▸ What is needed
The expected answer comprises all lines from the entries that contain the string "this".

▸ Data excerpts
*** Begin section ***
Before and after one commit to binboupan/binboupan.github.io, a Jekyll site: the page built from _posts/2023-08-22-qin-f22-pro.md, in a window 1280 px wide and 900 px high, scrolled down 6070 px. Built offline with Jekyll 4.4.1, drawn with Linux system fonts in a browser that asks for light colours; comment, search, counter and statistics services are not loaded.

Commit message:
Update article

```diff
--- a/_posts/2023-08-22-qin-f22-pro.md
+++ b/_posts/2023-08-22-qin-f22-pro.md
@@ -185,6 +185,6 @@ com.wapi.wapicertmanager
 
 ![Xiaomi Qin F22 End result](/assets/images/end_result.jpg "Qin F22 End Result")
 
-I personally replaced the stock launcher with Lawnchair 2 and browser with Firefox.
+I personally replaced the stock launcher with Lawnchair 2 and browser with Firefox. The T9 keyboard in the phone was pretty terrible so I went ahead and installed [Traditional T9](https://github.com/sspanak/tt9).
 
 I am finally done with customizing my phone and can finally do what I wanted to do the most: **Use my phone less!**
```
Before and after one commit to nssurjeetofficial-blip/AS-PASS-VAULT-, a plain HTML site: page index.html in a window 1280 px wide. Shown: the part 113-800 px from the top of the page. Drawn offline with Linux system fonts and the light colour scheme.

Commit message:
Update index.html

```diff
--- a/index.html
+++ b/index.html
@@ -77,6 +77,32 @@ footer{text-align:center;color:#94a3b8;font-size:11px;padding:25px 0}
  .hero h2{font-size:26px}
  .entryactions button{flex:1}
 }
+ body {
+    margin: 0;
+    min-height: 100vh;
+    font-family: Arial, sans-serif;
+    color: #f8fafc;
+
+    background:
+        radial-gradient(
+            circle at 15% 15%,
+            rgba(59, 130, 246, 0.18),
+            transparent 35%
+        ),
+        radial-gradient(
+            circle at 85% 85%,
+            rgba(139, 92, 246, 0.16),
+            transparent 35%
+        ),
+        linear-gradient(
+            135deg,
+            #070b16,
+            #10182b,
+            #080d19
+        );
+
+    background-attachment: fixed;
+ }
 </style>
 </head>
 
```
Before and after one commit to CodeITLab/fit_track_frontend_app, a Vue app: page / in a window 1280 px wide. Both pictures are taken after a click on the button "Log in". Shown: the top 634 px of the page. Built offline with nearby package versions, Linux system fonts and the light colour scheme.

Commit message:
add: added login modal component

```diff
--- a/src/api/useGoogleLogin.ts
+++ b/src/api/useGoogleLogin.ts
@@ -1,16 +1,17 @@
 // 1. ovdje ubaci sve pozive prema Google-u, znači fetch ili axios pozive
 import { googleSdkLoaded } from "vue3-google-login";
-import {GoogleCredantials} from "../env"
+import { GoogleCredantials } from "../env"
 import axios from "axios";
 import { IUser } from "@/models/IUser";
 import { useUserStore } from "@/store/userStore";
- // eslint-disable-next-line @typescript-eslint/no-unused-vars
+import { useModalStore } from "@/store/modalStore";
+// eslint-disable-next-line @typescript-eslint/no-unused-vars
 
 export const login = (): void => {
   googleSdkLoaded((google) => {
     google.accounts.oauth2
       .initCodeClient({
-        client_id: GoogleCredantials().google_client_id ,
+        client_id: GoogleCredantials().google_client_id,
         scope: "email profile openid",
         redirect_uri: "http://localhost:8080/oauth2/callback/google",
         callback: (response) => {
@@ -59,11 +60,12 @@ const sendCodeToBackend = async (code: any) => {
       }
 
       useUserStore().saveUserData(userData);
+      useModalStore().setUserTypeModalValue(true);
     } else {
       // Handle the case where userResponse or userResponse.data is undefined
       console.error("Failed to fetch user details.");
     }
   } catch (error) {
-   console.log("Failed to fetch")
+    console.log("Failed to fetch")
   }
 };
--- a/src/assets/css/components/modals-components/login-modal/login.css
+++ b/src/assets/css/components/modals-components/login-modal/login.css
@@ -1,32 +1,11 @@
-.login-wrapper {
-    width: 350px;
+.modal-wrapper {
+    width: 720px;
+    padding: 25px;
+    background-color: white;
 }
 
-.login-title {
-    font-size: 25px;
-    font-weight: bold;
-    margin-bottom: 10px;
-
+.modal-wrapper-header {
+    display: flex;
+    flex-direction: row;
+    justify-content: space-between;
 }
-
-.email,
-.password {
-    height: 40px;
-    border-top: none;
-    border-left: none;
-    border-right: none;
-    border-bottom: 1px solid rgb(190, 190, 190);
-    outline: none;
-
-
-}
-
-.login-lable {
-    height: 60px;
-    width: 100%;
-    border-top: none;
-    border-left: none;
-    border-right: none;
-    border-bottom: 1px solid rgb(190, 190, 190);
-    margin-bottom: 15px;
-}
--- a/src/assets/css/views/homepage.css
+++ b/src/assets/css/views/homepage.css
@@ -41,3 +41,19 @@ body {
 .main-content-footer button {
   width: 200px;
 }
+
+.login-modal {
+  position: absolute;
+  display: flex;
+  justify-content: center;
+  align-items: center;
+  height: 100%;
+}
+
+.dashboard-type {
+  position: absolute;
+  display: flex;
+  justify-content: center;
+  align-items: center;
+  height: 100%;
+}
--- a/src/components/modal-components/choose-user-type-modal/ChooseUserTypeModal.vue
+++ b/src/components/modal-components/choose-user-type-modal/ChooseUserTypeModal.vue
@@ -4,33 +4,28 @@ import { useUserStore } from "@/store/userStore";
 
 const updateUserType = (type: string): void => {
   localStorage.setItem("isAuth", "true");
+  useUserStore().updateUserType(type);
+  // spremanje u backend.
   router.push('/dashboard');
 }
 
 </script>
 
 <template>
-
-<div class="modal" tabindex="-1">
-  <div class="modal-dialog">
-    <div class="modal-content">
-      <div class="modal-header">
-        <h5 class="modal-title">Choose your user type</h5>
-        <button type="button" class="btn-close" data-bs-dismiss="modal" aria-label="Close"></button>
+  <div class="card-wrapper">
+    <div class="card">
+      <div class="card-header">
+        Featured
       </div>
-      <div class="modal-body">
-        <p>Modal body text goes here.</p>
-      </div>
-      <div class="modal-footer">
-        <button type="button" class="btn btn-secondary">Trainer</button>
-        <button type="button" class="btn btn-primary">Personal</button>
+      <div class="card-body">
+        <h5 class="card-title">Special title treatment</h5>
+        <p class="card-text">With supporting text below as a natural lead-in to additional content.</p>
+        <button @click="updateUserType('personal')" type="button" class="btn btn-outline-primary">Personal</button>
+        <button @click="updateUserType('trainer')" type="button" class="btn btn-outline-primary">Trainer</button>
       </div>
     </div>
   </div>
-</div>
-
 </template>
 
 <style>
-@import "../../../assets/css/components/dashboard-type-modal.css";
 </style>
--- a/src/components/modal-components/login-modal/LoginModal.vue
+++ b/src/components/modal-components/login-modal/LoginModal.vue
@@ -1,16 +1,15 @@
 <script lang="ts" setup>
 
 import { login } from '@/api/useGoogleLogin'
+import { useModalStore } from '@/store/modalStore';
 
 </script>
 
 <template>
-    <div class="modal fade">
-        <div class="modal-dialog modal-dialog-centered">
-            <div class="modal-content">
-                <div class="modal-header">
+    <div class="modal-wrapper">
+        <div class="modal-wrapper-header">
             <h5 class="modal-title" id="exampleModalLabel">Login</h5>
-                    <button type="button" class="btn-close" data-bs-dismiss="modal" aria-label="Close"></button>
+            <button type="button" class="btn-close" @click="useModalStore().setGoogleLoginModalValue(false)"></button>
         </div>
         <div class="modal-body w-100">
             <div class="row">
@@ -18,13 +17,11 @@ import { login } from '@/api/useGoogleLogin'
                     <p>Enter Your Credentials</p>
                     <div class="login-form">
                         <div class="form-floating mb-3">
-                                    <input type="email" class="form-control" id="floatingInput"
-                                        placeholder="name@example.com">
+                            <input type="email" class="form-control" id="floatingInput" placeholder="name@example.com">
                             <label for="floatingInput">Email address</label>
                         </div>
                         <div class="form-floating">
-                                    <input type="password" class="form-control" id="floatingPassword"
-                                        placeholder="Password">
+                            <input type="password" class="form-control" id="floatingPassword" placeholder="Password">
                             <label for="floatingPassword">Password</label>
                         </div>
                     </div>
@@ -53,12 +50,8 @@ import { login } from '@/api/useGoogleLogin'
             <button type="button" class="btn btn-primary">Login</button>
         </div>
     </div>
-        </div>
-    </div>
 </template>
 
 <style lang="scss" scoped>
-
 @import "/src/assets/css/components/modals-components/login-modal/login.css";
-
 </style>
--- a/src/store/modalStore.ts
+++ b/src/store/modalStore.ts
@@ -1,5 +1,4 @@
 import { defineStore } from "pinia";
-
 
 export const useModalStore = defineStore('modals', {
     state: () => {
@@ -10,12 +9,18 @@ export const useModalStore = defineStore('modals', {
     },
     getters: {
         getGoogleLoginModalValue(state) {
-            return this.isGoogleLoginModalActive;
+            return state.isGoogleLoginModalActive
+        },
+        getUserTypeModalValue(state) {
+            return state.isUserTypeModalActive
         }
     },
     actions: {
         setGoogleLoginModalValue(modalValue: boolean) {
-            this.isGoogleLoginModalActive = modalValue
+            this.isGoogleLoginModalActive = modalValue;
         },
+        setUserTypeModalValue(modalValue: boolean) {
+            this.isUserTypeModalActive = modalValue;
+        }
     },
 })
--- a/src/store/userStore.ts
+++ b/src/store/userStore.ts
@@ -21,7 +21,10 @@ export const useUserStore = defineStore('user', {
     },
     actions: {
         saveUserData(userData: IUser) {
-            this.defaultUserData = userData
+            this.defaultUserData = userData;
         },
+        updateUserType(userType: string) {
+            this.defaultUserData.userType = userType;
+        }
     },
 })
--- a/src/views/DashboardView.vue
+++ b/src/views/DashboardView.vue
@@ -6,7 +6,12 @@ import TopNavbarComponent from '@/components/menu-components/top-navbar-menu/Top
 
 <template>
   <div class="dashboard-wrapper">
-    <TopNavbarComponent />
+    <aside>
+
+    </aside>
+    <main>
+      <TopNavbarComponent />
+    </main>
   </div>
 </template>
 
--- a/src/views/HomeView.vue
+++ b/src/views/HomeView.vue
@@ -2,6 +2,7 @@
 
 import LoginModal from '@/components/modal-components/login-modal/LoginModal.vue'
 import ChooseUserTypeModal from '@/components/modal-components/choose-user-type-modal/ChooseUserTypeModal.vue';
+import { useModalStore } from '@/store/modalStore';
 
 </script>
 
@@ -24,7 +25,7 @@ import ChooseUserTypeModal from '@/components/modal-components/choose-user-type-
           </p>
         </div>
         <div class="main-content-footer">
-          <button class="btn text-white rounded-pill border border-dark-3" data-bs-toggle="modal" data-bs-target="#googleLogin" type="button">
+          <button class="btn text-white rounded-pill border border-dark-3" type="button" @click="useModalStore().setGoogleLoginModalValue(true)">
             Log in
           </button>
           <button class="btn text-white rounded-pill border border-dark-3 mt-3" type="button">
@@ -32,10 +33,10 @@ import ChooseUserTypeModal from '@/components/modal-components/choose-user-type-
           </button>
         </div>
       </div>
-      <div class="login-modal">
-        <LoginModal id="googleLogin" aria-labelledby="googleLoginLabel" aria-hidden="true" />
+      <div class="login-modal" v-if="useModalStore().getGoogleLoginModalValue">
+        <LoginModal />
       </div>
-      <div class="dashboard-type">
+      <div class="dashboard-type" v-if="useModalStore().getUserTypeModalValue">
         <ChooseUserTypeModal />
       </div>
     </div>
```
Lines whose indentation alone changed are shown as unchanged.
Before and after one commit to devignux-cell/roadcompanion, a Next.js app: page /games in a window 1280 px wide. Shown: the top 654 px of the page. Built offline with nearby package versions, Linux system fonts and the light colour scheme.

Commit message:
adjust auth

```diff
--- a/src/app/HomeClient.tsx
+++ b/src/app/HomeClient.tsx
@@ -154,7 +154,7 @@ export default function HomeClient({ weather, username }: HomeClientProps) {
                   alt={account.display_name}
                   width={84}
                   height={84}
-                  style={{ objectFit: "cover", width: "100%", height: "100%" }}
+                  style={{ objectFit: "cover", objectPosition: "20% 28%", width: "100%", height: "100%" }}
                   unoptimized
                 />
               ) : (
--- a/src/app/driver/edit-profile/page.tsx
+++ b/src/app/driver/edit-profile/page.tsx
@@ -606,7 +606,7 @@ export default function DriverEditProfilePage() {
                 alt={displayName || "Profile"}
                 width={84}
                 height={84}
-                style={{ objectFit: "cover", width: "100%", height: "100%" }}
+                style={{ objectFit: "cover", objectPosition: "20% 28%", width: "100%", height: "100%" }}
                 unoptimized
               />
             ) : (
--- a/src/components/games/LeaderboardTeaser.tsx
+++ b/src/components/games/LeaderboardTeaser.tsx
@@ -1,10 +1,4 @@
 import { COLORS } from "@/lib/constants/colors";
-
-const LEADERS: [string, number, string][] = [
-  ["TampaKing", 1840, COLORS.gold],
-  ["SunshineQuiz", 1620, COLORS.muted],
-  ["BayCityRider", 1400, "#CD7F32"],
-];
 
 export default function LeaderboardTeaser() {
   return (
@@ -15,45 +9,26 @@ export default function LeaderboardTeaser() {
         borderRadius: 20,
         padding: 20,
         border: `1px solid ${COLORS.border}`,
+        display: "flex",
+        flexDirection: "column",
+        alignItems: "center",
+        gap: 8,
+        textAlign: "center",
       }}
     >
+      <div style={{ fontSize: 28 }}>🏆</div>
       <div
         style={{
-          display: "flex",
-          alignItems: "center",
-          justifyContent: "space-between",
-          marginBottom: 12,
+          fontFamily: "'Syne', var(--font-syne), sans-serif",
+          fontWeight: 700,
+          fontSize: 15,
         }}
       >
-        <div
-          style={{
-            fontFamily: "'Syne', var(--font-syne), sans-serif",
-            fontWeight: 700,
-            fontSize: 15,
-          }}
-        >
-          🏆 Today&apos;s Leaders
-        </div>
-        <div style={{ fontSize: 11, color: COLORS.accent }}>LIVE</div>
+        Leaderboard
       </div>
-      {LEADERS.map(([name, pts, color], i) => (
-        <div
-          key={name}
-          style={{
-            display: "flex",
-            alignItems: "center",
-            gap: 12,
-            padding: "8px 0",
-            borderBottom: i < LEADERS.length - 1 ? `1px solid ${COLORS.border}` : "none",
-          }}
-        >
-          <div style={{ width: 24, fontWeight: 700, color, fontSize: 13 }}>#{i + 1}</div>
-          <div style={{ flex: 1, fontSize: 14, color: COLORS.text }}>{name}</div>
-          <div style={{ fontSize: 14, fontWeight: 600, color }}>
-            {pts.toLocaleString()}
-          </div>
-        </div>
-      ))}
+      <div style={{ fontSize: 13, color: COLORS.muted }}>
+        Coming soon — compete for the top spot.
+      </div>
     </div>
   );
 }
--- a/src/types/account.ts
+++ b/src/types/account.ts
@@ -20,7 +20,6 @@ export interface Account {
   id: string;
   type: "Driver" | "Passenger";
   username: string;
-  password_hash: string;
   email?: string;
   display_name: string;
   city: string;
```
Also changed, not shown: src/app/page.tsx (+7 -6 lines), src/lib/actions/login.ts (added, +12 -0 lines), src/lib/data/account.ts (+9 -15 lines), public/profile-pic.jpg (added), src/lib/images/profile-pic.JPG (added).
*** End section ***
▸ Solution
-            return this.isGoogleLoginModalActive;
-            this.isGoogleLoginModalActive = modalValue
+            this.isGoogleLoginModalActive = modalValue;
+            this.isUserTypeModalActive = modalValue;
-            this.defaultUserData = userData
+            this.defaultUserData = userData;
+            this.defaultUserData.userType = userType;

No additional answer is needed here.